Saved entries
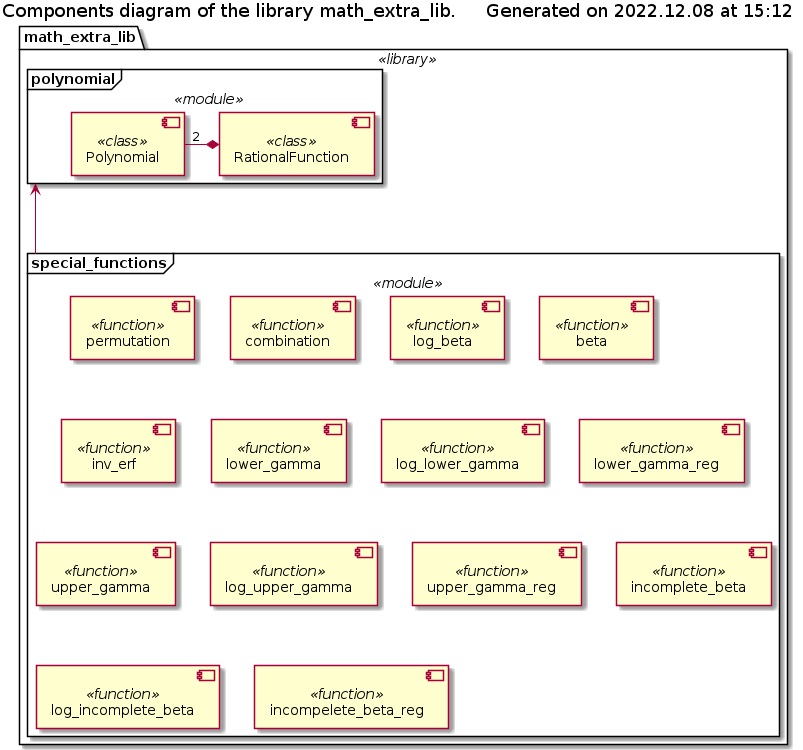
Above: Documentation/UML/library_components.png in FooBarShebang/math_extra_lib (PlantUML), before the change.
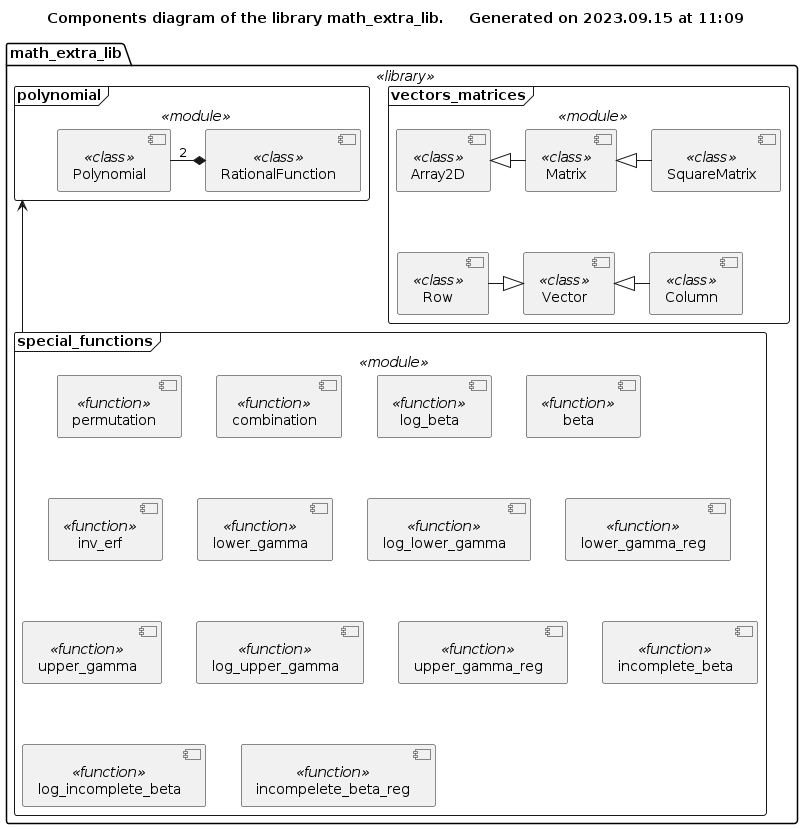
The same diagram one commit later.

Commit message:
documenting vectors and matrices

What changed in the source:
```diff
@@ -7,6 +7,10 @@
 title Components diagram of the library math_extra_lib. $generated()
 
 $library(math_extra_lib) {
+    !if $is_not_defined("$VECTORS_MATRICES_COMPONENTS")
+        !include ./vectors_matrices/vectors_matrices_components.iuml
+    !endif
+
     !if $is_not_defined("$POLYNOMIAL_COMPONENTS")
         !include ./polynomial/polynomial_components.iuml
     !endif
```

--

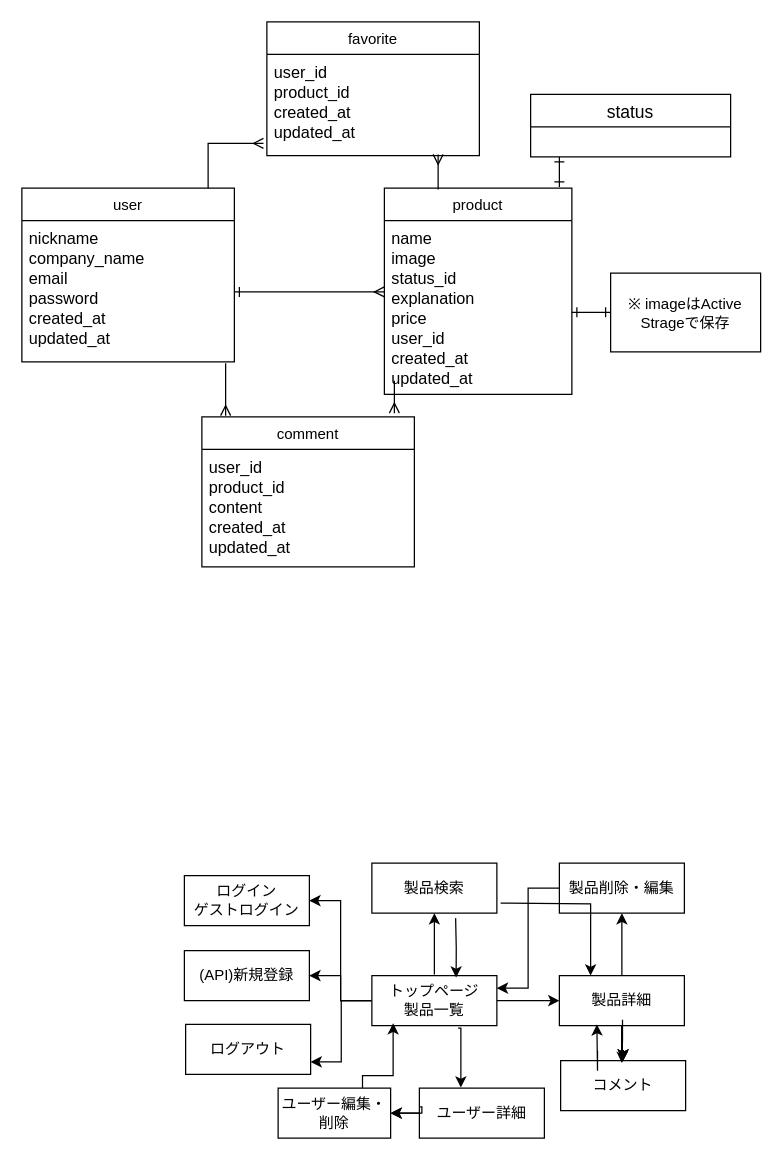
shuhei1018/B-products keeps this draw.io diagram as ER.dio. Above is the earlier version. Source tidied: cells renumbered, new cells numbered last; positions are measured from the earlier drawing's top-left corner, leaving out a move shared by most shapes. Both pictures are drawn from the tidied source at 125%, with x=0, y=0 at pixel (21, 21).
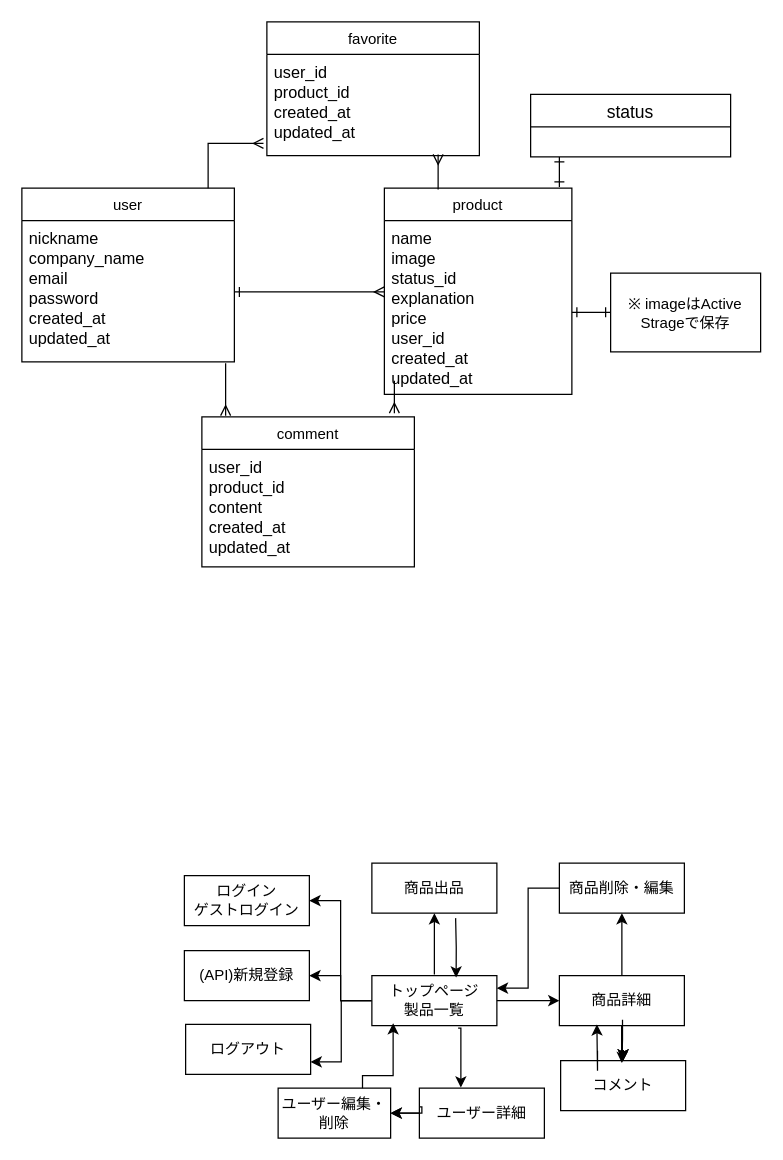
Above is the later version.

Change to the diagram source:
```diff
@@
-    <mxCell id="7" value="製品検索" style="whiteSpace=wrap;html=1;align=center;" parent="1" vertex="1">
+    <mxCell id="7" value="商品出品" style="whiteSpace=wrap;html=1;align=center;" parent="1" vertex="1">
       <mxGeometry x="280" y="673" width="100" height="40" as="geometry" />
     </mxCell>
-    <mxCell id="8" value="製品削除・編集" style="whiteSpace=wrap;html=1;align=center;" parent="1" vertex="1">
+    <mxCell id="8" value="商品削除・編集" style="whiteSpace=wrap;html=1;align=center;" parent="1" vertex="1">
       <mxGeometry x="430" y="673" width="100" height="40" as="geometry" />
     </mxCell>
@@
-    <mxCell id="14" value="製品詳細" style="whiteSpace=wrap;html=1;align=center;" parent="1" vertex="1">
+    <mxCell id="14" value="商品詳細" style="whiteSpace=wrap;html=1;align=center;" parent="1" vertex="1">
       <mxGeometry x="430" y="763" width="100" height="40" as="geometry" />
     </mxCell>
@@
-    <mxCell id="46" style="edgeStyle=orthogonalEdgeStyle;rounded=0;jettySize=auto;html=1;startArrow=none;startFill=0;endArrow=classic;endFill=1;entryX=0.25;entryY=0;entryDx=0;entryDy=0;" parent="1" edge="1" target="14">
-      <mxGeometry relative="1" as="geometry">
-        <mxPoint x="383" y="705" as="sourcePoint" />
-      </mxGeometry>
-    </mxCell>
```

==

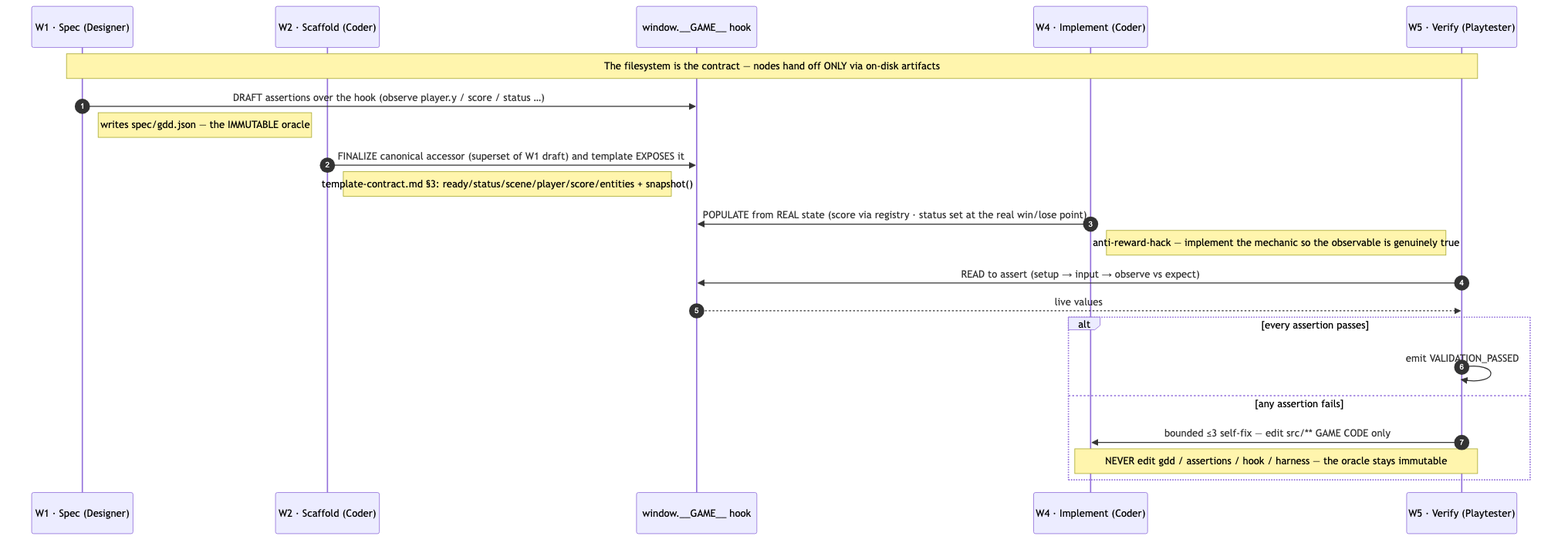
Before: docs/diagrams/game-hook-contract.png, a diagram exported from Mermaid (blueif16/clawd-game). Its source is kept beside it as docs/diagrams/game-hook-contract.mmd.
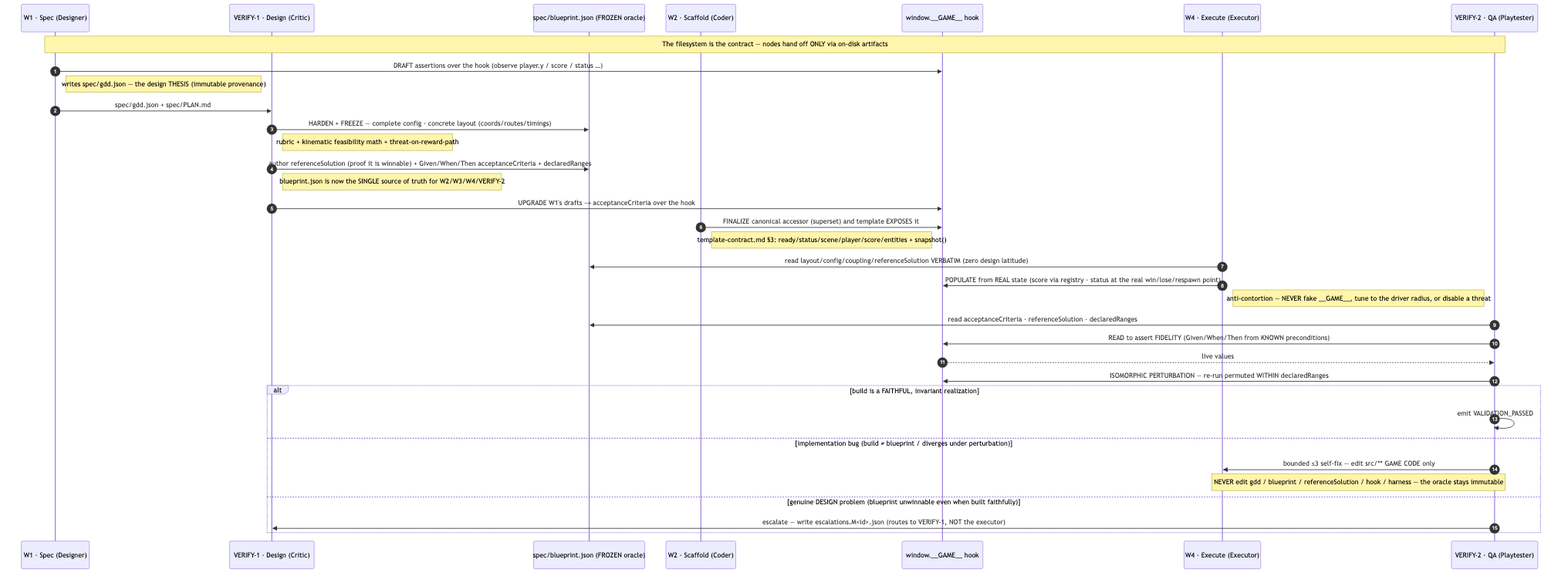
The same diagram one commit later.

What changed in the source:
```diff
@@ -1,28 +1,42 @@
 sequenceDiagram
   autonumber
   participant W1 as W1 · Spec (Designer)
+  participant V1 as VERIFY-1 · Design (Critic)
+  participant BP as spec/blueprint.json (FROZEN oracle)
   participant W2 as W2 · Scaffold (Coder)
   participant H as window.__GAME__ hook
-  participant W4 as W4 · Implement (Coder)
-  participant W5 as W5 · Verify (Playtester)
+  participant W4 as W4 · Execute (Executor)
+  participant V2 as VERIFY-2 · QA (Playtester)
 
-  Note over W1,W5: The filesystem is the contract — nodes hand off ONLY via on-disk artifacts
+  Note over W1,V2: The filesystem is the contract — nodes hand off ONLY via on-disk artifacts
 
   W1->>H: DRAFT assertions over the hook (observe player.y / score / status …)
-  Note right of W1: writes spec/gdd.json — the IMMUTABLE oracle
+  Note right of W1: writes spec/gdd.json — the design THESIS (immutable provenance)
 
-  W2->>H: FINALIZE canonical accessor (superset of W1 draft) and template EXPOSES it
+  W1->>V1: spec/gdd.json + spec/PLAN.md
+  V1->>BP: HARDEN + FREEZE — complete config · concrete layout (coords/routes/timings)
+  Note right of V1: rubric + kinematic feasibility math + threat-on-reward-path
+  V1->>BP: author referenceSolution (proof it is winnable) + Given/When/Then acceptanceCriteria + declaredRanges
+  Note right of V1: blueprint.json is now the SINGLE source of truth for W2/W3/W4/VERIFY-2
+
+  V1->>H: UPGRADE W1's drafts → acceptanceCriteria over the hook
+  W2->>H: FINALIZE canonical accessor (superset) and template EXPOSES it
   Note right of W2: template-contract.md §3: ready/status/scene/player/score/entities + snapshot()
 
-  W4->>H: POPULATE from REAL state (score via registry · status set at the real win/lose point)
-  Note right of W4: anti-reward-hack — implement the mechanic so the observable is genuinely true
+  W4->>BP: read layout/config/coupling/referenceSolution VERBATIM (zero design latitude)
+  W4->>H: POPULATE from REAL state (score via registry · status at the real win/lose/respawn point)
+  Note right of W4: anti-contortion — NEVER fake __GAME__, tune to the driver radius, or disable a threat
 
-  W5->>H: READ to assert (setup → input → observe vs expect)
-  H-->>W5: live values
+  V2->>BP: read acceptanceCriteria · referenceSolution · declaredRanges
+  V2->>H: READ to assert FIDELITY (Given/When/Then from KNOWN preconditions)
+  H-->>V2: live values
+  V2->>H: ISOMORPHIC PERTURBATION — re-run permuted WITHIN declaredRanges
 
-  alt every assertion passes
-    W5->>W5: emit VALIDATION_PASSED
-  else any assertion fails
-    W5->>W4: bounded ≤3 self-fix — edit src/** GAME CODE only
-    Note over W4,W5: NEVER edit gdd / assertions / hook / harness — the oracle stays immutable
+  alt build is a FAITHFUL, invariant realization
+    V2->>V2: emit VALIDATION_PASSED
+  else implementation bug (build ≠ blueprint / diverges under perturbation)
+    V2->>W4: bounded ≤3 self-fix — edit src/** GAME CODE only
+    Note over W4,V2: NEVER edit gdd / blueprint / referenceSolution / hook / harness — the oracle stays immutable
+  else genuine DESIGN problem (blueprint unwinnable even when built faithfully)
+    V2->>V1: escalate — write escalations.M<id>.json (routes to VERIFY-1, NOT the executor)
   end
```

◆ **Exercise prompt**
From the entries above, copy every line that holds the word "json".

◆ **Solution**
+  participant BP as spec/blueprint.json (FROZEN oracle)
-  Note right of W1: writes spec/gdd.json — the IMMUTABLE oracle
+  Note right of W1: writes spec/gdd.json — the design THESIS (immutable provenance)
+  W1->>V1: spec/gdd.json + spec/PLAN.md
+  Note right of V1: blueprint.json is now the SINGLE source of truth for W2/W3/W4/VERIFY-2
+    V2->>V1: escalate — write escalations.M<id>.json (routes to VERIFY-1, NOT the executor)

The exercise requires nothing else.